*** Opening of Source material ***

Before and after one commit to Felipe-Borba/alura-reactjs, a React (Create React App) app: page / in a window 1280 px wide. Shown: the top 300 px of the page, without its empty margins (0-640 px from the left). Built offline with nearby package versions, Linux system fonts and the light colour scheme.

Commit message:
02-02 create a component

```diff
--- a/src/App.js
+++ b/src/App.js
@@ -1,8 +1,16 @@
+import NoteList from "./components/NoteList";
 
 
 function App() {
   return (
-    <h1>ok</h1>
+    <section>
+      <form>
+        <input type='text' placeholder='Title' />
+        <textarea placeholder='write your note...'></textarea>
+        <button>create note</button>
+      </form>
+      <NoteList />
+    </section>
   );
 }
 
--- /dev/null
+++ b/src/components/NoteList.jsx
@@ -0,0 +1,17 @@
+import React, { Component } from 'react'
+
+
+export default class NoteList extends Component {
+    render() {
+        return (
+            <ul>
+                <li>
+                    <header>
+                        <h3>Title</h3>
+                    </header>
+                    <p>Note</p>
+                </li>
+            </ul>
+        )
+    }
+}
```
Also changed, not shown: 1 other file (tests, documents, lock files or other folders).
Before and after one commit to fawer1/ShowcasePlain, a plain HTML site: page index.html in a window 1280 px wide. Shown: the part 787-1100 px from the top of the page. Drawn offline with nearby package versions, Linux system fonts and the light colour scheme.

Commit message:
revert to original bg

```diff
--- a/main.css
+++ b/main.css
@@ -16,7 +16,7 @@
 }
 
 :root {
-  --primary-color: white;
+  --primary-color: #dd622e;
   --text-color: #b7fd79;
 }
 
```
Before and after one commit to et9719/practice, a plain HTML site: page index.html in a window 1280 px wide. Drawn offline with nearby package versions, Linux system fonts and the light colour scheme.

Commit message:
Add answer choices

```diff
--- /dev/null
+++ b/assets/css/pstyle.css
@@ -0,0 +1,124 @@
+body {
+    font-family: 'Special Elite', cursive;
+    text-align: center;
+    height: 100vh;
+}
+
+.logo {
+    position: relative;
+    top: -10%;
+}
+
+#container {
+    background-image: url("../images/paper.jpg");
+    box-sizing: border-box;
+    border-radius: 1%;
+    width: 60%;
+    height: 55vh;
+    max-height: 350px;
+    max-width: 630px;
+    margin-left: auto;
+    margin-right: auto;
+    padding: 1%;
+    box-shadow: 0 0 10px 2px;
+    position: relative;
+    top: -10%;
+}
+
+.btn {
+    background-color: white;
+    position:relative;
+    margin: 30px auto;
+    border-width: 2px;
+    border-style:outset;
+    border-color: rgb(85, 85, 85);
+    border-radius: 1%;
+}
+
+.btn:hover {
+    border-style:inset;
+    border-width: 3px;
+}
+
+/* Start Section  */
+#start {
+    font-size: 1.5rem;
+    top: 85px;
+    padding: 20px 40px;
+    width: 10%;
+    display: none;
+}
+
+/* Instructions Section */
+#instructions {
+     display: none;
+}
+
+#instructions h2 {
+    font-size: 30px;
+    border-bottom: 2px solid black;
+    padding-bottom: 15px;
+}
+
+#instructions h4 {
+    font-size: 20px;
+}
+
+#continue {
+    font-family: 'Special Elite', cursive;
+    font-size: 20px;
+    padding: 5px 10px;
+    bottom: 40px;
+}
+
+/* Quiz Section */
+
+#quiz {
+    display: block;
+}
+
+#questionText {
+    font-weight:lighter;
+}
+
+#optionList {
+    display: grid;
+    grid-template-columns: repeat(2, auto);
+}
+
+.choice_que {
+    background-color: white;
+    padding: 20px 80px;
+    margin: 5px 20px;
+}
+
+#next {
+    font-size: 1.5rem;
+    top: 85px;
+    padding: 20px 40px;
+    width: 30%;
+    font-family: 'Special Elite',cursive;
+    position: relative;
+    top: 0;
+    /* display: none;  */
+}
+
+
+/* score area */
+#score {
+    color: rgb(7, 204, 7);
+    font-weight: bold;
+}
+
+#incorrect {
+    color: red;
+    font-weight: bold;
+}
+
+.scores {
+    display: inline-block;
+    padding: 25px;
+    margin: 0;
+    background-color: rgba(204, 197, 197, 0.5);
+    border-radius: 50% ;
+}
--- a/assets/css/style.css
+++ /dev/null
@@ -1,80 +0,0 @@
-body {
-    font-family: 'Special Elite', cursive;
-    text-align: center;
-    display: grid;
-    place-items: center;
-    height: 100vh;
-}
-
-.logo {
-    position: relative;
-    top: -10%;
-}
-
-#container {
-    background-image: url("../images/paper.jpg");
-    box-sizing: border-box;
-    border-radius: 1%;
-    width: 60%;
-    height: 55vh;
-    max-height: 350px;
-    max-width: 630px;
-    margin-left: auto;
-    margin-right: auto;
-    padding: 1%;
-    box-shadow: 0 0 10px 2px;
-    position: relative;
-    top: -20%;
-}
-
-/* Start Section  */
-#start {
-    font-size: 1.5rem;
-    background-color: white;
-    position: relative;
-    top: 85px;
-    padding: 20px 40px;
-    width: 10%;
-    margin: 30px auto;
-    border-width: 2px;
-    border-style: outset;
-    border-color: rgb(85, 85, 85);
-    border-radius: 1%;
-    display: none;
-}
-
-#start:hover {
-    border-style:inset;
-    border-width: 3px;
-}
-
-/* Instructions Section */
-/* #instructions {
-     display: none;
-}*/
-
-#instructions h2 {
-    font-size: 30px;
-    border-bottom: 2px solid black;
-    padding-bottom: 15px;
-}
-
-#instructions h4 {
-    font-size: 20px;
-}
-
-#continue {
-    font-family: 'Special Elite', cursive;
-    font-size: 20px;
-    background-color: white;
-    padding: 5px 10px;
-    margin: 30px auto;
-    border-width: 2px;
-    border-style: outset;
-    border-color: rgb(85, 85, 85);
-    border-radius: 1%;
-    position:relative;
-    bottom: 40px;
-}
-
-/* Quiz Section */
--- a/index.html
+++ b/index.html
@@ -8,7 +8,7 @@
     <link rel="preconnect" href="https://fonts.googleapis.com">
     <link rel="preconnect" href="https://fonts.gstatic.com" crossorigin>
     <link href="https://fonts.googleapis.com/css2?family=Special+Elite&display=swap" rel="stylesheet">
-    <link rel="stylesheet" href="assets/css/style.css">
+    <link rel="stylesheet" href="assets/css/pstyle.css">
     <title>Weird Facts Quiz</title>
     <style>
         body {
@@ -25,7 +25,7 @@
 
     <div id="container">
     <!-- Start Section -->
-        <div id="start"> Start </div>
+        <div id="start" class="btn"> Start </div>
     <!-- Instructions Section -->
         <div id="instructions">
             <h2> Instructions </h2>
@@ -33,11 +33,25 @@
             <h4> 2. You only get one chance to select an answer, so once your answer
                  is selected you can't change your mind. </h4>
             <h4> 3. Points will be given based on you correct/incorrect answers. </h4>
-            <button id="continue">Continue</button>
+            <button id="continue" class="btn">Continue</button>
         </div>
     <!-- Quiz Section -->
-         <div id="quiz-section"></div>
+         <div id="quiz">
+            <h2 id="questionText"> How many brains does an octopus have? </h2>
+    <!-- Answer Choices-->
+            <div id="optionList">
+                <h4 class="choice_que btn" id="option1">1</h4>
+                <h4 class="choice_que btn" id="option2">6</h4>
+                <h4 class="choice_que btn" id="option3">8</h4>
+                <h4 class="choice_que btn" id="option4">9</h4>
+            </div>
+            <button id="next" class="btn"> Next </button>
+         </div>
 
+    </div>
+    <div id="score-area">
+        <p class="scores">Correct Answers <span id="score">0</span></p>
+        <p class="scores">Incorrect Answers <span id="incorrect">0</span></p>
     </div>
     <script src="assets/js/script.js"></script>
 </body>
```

*** Close of Source material ***

The problem: Having read the entries above, restate them all word for word.

Written answer:
Before and after one commit to Felipe-Borba/alura-reactjs, a React (Create React App) app: page / in a window 1280 px wide. Shown: the top 300 px of the page, without its empty margins (0-640 px from the left). Built offline with nearby package versions, Linux system fonts and the light colour scheme.

Commit message:
02-02 create a component

```diff
--- a/src/App.js
+++ b/src/App.js
@@ -1,8 +1,16 @@
+import NoteList from "./components/NoteList";
 
 
 function App() {
   return (
-    <h1>ok</h1>
+    <section>
+      <form>
+        <input type='text' placeholder='Title' />
+        <textarea placeholder='write your note...'></textarea>
+        <button>create note</button>
+      </form>
+      <NoteList />
+    </section>
   );
 }
 
--- /dev/null
+++ b/src/components/NoteList.jsx
@@ -0,0 +1,17 @@
+import React, { Component } from 'react'
+
+
+export default class NoteList extends Component {
+    render() {
+        return (
+            <ul>
+                <li>
+                    <header>
+                        <h3>Title</h3>
+                    </header>
+                    <p>Note</p>
+                </li>
+            </ul>
+        )
+    }
+}
```
Also changed, not shown: 1 other file (tests, documents, lock files or other folders).
Before and after one commit to fawer1/ShowcasePlain, a plain HTML site: page index.html in a window 1280 px wide. Shown: the part 787-1100 px from the top of the page. Drawn offline with nearby package versions, Linux system fonts and the light colour scheme.

Commit message:
revert to original bg

```diff
--- a/main.css
+++ b/main.css
@@ -16,7 +16,7 @@
 }
 
 :root {
-  --primary-color: white;
+  --primary-color: #dd622e;
   --text-color: #b7fd79;
 }
 
```
Before and after one commit to et9719/practice, a plain HTML site: page index.html in a window 1280 px wide. Drawn offline with nearby package versions, Linux system fonts and the light colour scheme.

Commit message:
Add answer choices

```diff
--- /dev/null
+++ b/assets/css/pstyle.css
@@ -0,0 +1,124 @@
+body {
+    font-family: 'Special Elite', cursive;
+    text-align: center;
+    height: 100vh;
+}
+
+.logo {
+    position: relative;
+    top: -10%;
+}
+
+#container {
+    background-image: url("../images/paper.jpg");
+    box-sizing: border-box;
+    border-radius: 1%;
+    width: 60%;
+    height: 55vh;
+    max-height: 350px;
+    max-width: 630px;
+    margin-left: auto;
+    margin-right: auto;
+    padding: 1%;
+    box-shadow: 0 0 10px 2px;
+    position: relative;
+    top: -10%;
+}
+
+.btn {
+    background-color: white;
+    position:relative;
+    margin: 30px auto;
+    border-width: 2px;
+    border-style:outset;
+    border-color: rgb(85, 85, 85);
+    border-radius: 1%;
+}
+
+.btn:hover {
+    border-style:inset;
+    border-width: 3px;
+}
+
+/* Start Section  */
+#start {
+    font-size: 1.5rem;
+    top: 85px;
+    padding: 20px 40px;
+    width: 10%;
+    display: none;
+}
+
+/* Instructions Section */
+#instructions {
+     display: none;
+}
+
+#instructions h2 {
+    font-size: 30px;
+    border-bottom: 2px solid black;
+    padding-bottom: 15px;
+}
+
+#instructions h4 {
+    font-size: 20px;
+}
+
+#continue {
+    font-family: 'Special Elite', cursive;
+    font-size: 20px;
+    padding: 5px 10px;
+    bottom: 40px;
+}
+
+/* Quiz Section */
+
+#quiz {
+    display: block;
+}
+
+#questionText {
+    font-weight:lighter;
+}
+
+#optionList {
+    display: grid;
+    grid-template-columns: repeat(2, auto);
+}
+
+.choice_que {
+    background-color: white;
+    padding: 20px 80px;
+    margin: 5px 20px;
+}
+
+#next {
+    font-size: 1.5rem;
+    top: 85px;
+    padding: 20px 40px;
+    width: 30%;
+    font-family: 'Special Elite',cursive;
+    position: relative;
+    top: 0;
+    /* display: none;  */
+}
+
+
+/* score area */
+#score {
+    color: rgb(7, 204, 7);
+    font-weight: bold;
+}
+
+#incorrect {
+    color: red;
+    font-weight: bold;
+}
+
+.scores {
+    display: inline-block;
+    padding: 25px;
+    margin: 0;
+    background-color: rgba(204, 197, 197, 0.5);
+    border-radius: 50% ;
+}
--- a/assets/css/style.css
+++ /dev/null
@@ -1,80 +0,0 @@
-body {
-    font-family: 'Special Elite', cursive;
-    text-align: center;
-    display: grid;
-    place-items: center;
-    height: 100vh;
-}
-
-.logo {
-    position: relative;
-    top: -10%;
-}
-
-#container {
-    background-image: url("../images/paper.jpg");
-    box-sizing: border-box;
-    border-radius: 1%;
-    width: 60%;
-    height: 55vh;
-    max-height: 350px;
-    max-width: 630px;
-    margin-left: auto;
-    margin-right: auto;
-    padding: 1%;
-    box-shadow: 0 0 10px 2px;
-    position: relative;
-    top: -20%;
-}
-
-/* Start Section  */
-#start {
-    font-size: 1.5rem;
-    background-color: white;
-    position: relative;
-    top: 85px;
-    padding: 20px 40px;
-    width: 10%;
-    margin: 30px auto;
-    border-width: 2px;
-    border-style: outset;
-    border-color: rgb(85, 85, 85);
-    border-radius: 1%;
-    display: none;
-}
-
-#start:hover {
-    border-style:inset;
-    border-width: 3px;
-}
-
-/* Instructions Section */
-/* #instructions {
-     display: none;
-}*/
-
-#instructions h2 {
-    font-size: 30px;
-    border-bottom: 2px solid black;
-    padding-bottom: 15px;
-}
-
-#instructions h4 {
-    font-size: 20px;
-}
-
-#continue {
-    font-family: 'Special Elite', cursive;
-    font-size: 20px;
-    background-color: white;
-    padding: 5px 10px;
-    margin: 30px auto;
-    border-width: 2px;
-    border-style: outset;
-    border-color: rgb(85, 85, 85);
-    border-radius: 1%;
-    position:relative;
-    bottom: 40px;
-}
-
-/* Quiz Section */
--- a/index.html
+++ b/index.html
@@ -8,7 +8,7 @@
     <link rel="preconnect" href="https://fonts.googleapis.com">
     <link rel="preconnect" href="https://fonts.gstatic.com" crossorigin>
     <link href="https://fonts.googleapis.com/css2?family=Special+Elite&display=swap" rel="stylesheet">
-    <link rel="stylesheet" href="assets/css/style.css">
+    <link rel="stylesheet" href="assets/css/pstyle.css">
     <title>Weird Facts Quiz</title>
     <style>
         body {
@@ -25,7 +25,7 @@
 
     <div id="container">
     <!-- Start Section -->
-        <div id="start"> Start </div>
+        <div id="start" class="btn"> Start </div>
     <!-- Instructions Section -->
         <div id="instructions">
             <h2> Instructions </h2>
@@ -33,11 +33,25 @@
             <h4> 2. You only get one chance to select an answer, so once your answer
                  is selected you can't change your mind. </h4>
             <h4> 3. Points will be given based on you correct/incorrect answers. </h4>
-            <button id="continue">Continue</button>
+            <button id="continue" class="btn">Continue</button>
         </div>
     <!-- Quiz Section -->
-         <div id="quiz-section"></div>
+         <div id="quiz">
+            <h2 id="questionText"> How many brains does an octopus have? </h2>
+    <!-- Answer Choices-->
+            <div id="optionList">
+                <h4 class="choice_que btn" id="option1">1</h4>
+                <h4 class="choice_que btn" id="option2">6</h4>
+                <h4 class="choice_que btn" id="option3">8</h4>
+                <h4 class="choice_que btn" id="option4">9</h4>
+            </div>
+            <button id="next" class="btn"> Next </button>
+         </div>
 
+    </div>
+    <div id="score-area">
+        <p class="scores">Correct Answers <span id="score">0</span></p>
+        <p class="scores">Incorrect Answers <span id="incorrect">0</span></p>
     </div>
     <script src="assets/js/script.js"></script>
 </body>
```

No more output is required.